You have to go in the left-hand lane if you’re going to turn left off the roundabout (usually the first exit). You must signal for this. The only time you don’t signal is if you’re going “straight on”, which you also do by going in the left hand lane around the roundabout, then out. You would however signal left just before taking the appropriate exit, so everybody knows you’re leaving, including cars waiting ahead of you to enter the roundabout. You signal right to turn right, or to go right round the roundabout and back up the road you approached on. Turning right is the most difficult manoeuvre, because you must do it in the right-hand lane - which means crossing the left hand lane to exit. There shouldn’t be anyone there, really, but there can be.
I’m doing roundabouts in my driving lessons right now. They’re not my favourite.
Lots of big roundabouts have more than two lanes. They’re even more confusing. Many of the biggest are traffic-light controlled, which makes things much easier. But plenty are not.
There are also mini-roundabouts on minor roads, which are usually just there to stop traffic going at ridiculous speeds. You don’t have to be quite so careful with those to stick to the right lane - just not driving straight across the white circle in the middle is enough. Still, the same rules apply, technically.
I am told I should always do roundabouts in second gear. In third gear it should be more or less doable.

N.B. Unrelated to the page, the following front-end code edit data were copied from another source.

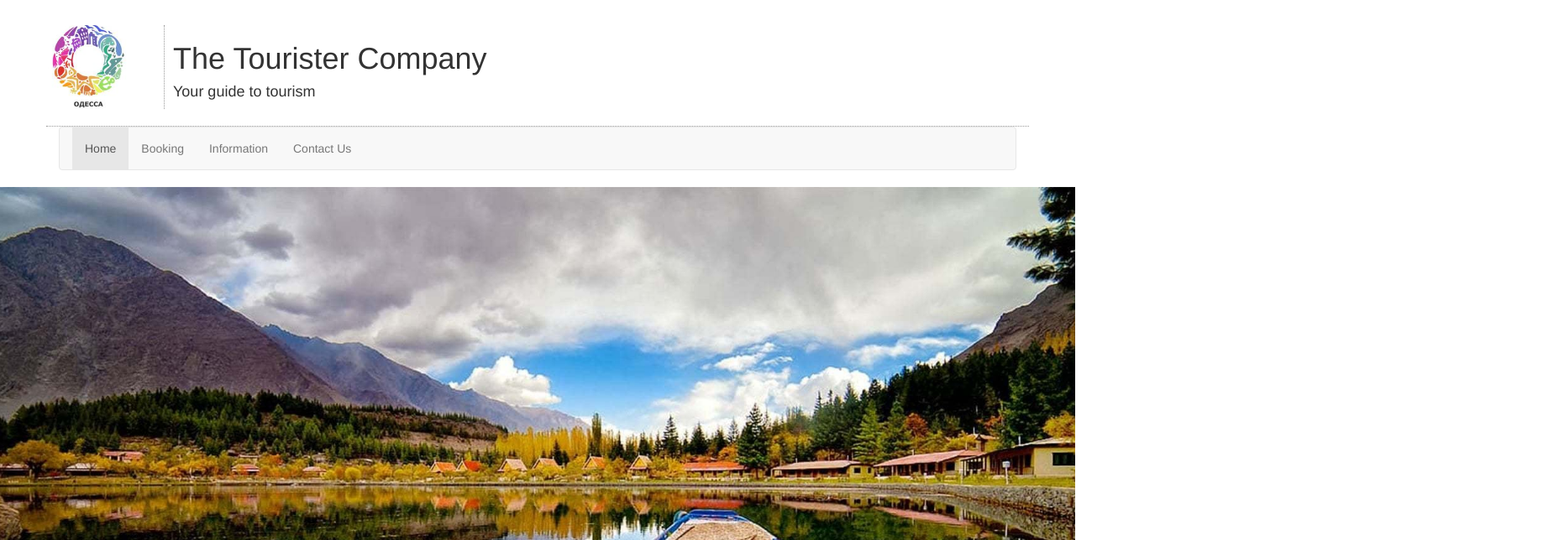
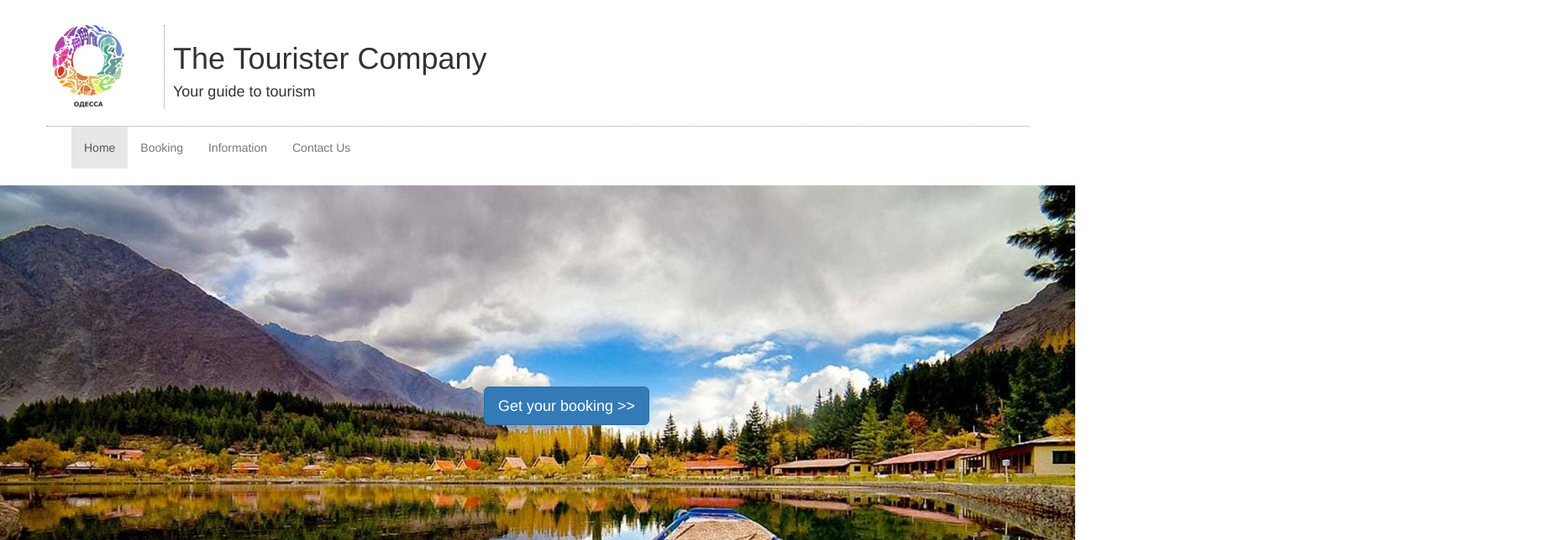
Before and after one commit to hasan-wajahat/tourismProject, an Angular app: page / in a window 1280 px wide. Shown: the top 644 px of the page at 84% size, 1856 px wide, since content can reach past the window. Built offline with nearby package versions, Linux system fonts and the light colour scheme.

Commit message:
adding button

```diff
--- a/src/app/header/header.component.scss
+++ b/src/app/header/header.component.scss
@@ -60,6 +60,11 @@ header{
     }
 }
 
+.navbar-default{
+    background-color: inherit;
+    border: none;
+}
+
 ul li:hover{
     cursor: pointer;
 }
--- a/src/app/main/banner/banner.component.html
+++ b/src/app/main/banner/banner.component.html
@@ -1,2 +1,5 @@
 <div class="bannerDiv">
+    <div class="actionDiv">
+        <button class="btn btn-primary btn-lg">Get your booking >></button>
+    </div>
 </div>
--- a/src/app/main/banner/banner.component.scss
+++ b/src/app/main/banner/banner.component.scss
@@ -6,3 +6,10 @@
     background-repeat: no-repeat;
     background-size: cover;
 }
+
+.actionDiv{
+    position: relative;
+    left: 45%;
+    top: 30%;
+
+}
```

Main thing is to take good early observations, because cars behind will often assume you’re going to go for it, and if you then slam on your brakes, you’ve had it. There entrance to a roundabout is a standard give-way once you’re stopped.
Oh, hey, I forgot about the best of all: double roundabouts.
There are only a few of these around, and - imho - nobody understands them, not even traffic cops. Not even the people who invented them. It’s basically two roundabouts, but as you leave one, instead of moving onto a new road you are immediately on the next roundabout, which you have to negotiate as before. It can get confusing because they’re usually just marked with paint, and you don’t know which paint to follow. Also you have to look right twice, and because all the cars are moving about in relative proximity to you anyway, you may find yourself accidentally giving way to cars that aren’t on the roundabout you’re on.
Hope that clears it all up for you. Buses in the UK are cheap and “reliable”. I say grab yourself a zonecard and stuff the stupid roundabouts.